Based on the Henry James novel (1897), “What Daisy Knew” is a remarkable film about parental dysfunction, relationships gone bad, and a precocious, wonderful child who sees through it all.
The directors, Scot McGehee and David Siegel, update and alter the novel somewhat and set it in present day New York. They change the vocations of the parents, played by Julianne Moore and Steve Coogan, respectively, and compress the time frame for the story. But it works. Its tight construction and effortless flow make it work, subtly, without calling attention to itself.
Maisie, played by Onata Aprile, in a performance that is stunning for its naturalness and understated quality, must navigate through the labyrinth of divorce, betrayal and negligence, as she is shuffled off between parents and their new love interests. A child of six, she adapts, grows wiser, seemingly wiser than her parents or the two younger, far more responsible substitutes. Her mother, a rock star with an … Click to continue . . .

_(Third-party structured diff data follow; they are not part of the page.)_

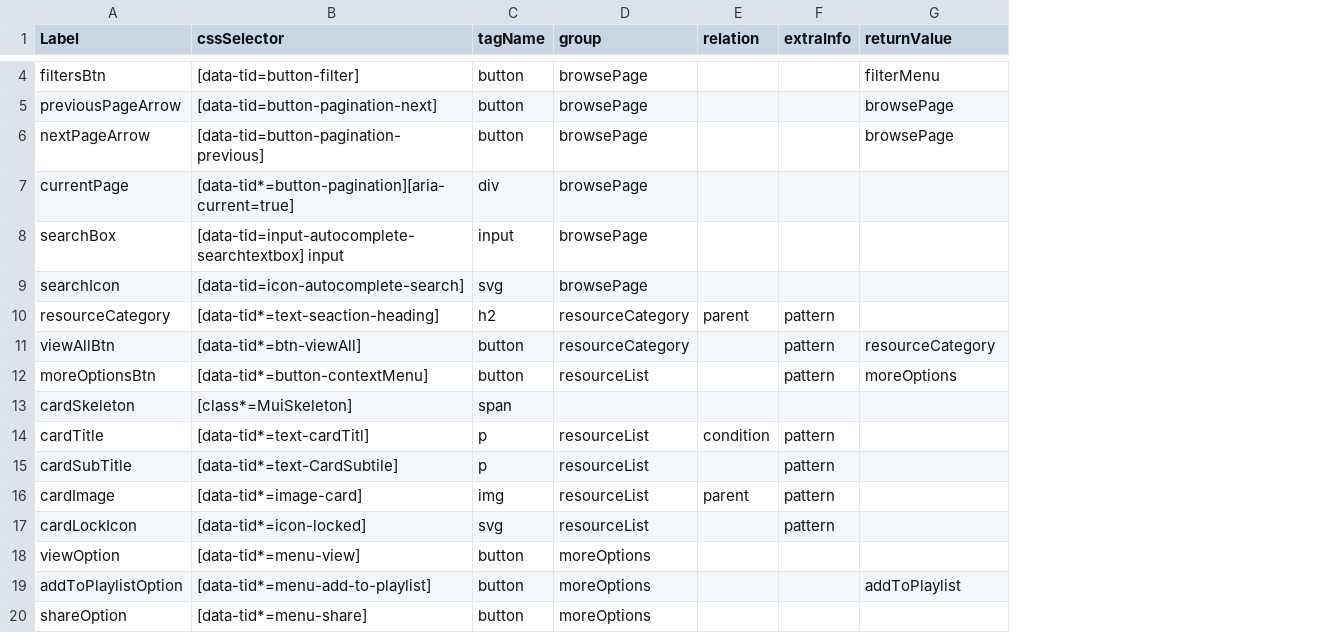
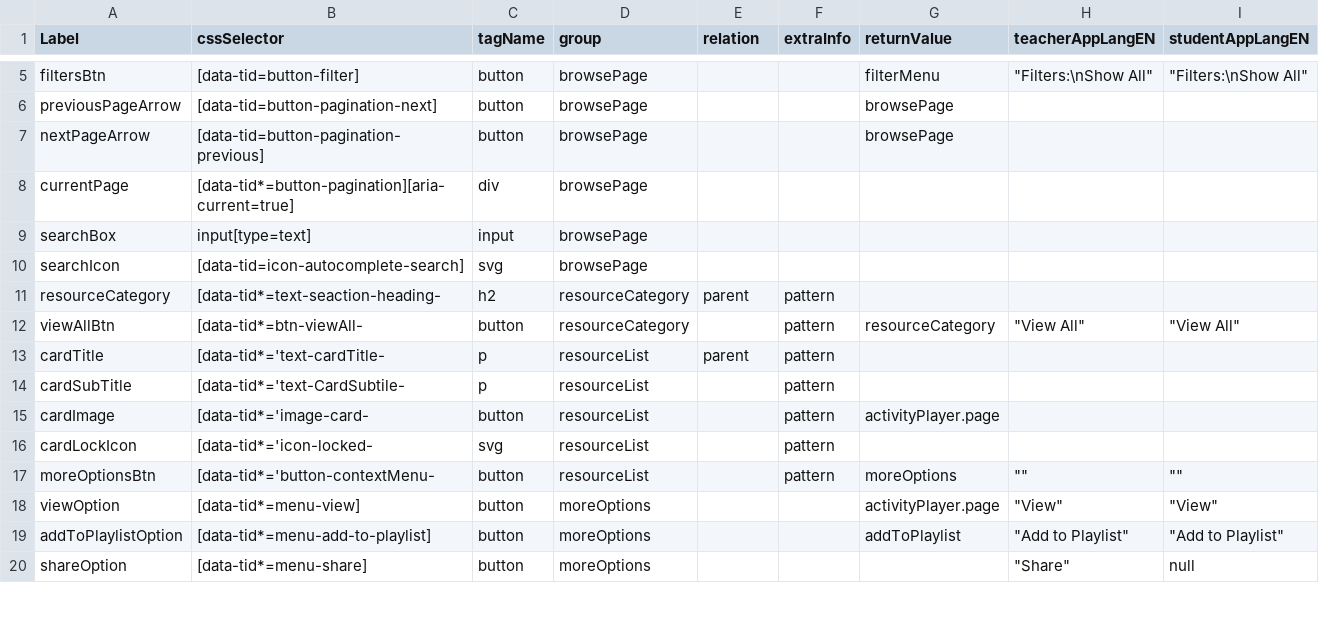
Before and after one commit to comproDLS-Engage/qa-dls-engage-v2, a CSV file: engageAutomation/testResources/selectors/engageExperienceApp/csv/browse.csv, drawn as a sheet; only a part is shown, gaps mark what is left out; removed rows and columns are numbered as before the commit, all else as after; the diff covers the shown part only; the diff names each change by its address in the sheet, - before the commit and + after, or states it on an @@ line.

```diff
--- a/engageAutomation/testResources/selectors/engageExperienceApp/csv/browse.csv
+++ b/engageAutomation/testResources/selectors/engageExperienceApp/csv/browse.csv
+column H (teacherAppLangEN), rows 5-12: "Filters:\nShow All" |  |  |  |  |  |  | "View All"; rows 18-20: "View" | "Add to Playlist" | "Share"
+column I (studentAppLangEN), rows 5-12: "Filters:\nShow All" |  |  |  |  |  |  | "View All"; rows 18-20: "View" | "Add to Playlist" | null
-B9 (cssSelector): [data-tid=input-autocomplete-searchtextbox] input
+B9 (cssSelector): input[type=text]
-B11 (cssSelector): [data-tid*=text-seaction-heading]
+B11 (cssSelector): [data-tid*=text-seaction-heading-
-B12 (cssSelector): [data-tid*=btn-viewAll]
+B12 (cssSelector): [data-tid*=btn-viewAll-
-row 12: moreOptionsBtn | [data-tid*=button-contextMenu] | button | resourceList |  | pattern | moreOptions
@@ row 13 moved to row 2: cardSkeleton @@
-B13 (cssSelector): [data-tid*=text-cardTitl]
+B13 (cssSelector): [data-tid*='text-cardTitle-
-E13 (relation): condition
+E13 (relation): parent
-B14 (cssSelector): [data-tid*=text-CardSubtile]
+B14 (cssSelector): [data-tid*='text-CardSubtile-
-B15 (cssSelector): [data-tid*=image-card]
+B15 (cssSelector): [data-tid*='image-card-
-C15 (tagName): img
+C15 (tagName): button
-E15 (relation): parent
+E15 (relation): (empty)
-G15 (returnValue): (empty)
+G15 (returnValue): activityPlayer.page
-B16 (cssSelector): [data-tid*=icon-locked]
+B16 (cssSelector): [data-tid*='icon-locked-
+row 17: moreOptionsBtn | [data-tid*='button-contextMenu- | button | resourceList |  | pattern | moreOptions | "" | ""
-G18 (returnValue): (empty)
+G18 (returnValue): activityPlayer.page
```
Also changed, not shown: 11 added rows and 1 edited cell elsewhere in this file, 7 other files.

We have new poetry, fiction and a screenplay this month at Spinozablue. Donal Mahoney brings us the first two, while Charles Tarlton brings us the last.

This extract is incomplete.